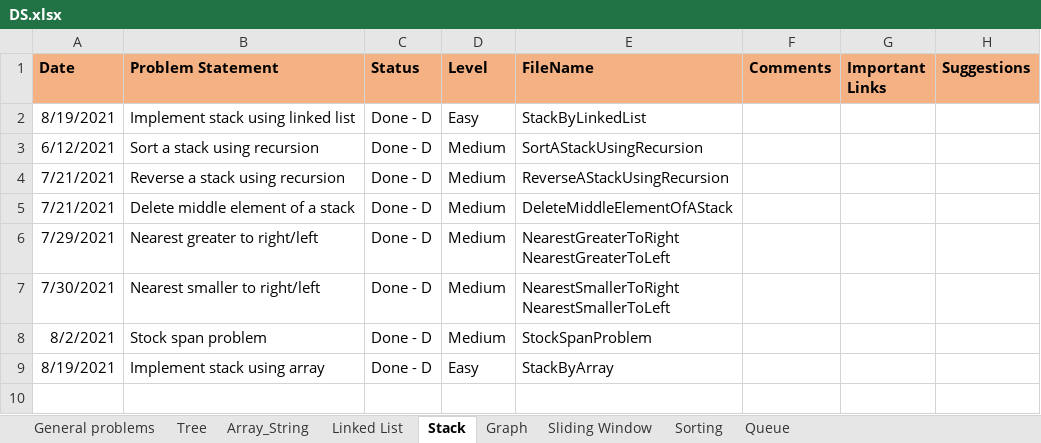
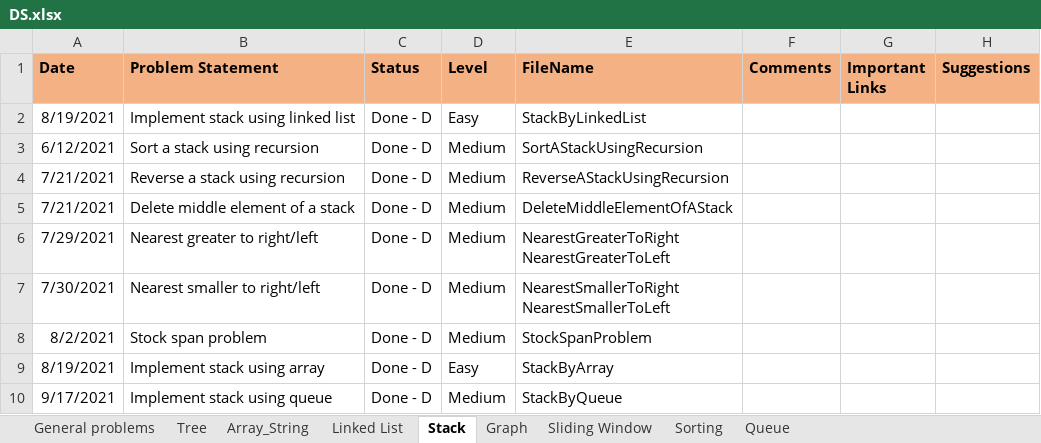
Before and after one commit to rannit012345/DSAndAlgo, an Excel workbook: DS.xlsx, sheet Stack, drawn as a sheet; values as stored, in another font and other column widths than the file's, no borders; the diff names each change by its address in the sheet, - before the commit and + after, or states it on an @@ line.

Commit message:
StackByQueue and QueueByStack

```diff
--- a/DS.xlsx (sheet Stack)
+++ b/DS.xlsx (sheet Stack)
+row 10: 9/17/2021 | Implement stack using queue | Done - D | Medium | StackByQueue
```
Also changed, not shown: sheet Queue, 4 other files.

Brief. With the images left out, set down each record exactly as it appears.

Task result.
Before and after one commit to rannit012345/DSAndAlgo, an Excel workbook: DS.xlsx, sheet Stack, drawn as a sheet; values as stored, in another font and other column widths than the file's, no borders; the diff names each change by its address in the sheet, - before the commit and + after, or states it on an @@ line.

Commit message:
StackByQueue and QueueByStack

```diff
--- a/DS.xlsx (sheet Stack)
+++ b/DS.xlsx (sheet Stack)
+row 10: 9/17/2021 | Implement stack using queue | Done - D | Medium | StackByQueue
```
Also changed, not shown: sheet Queue, 4 other files.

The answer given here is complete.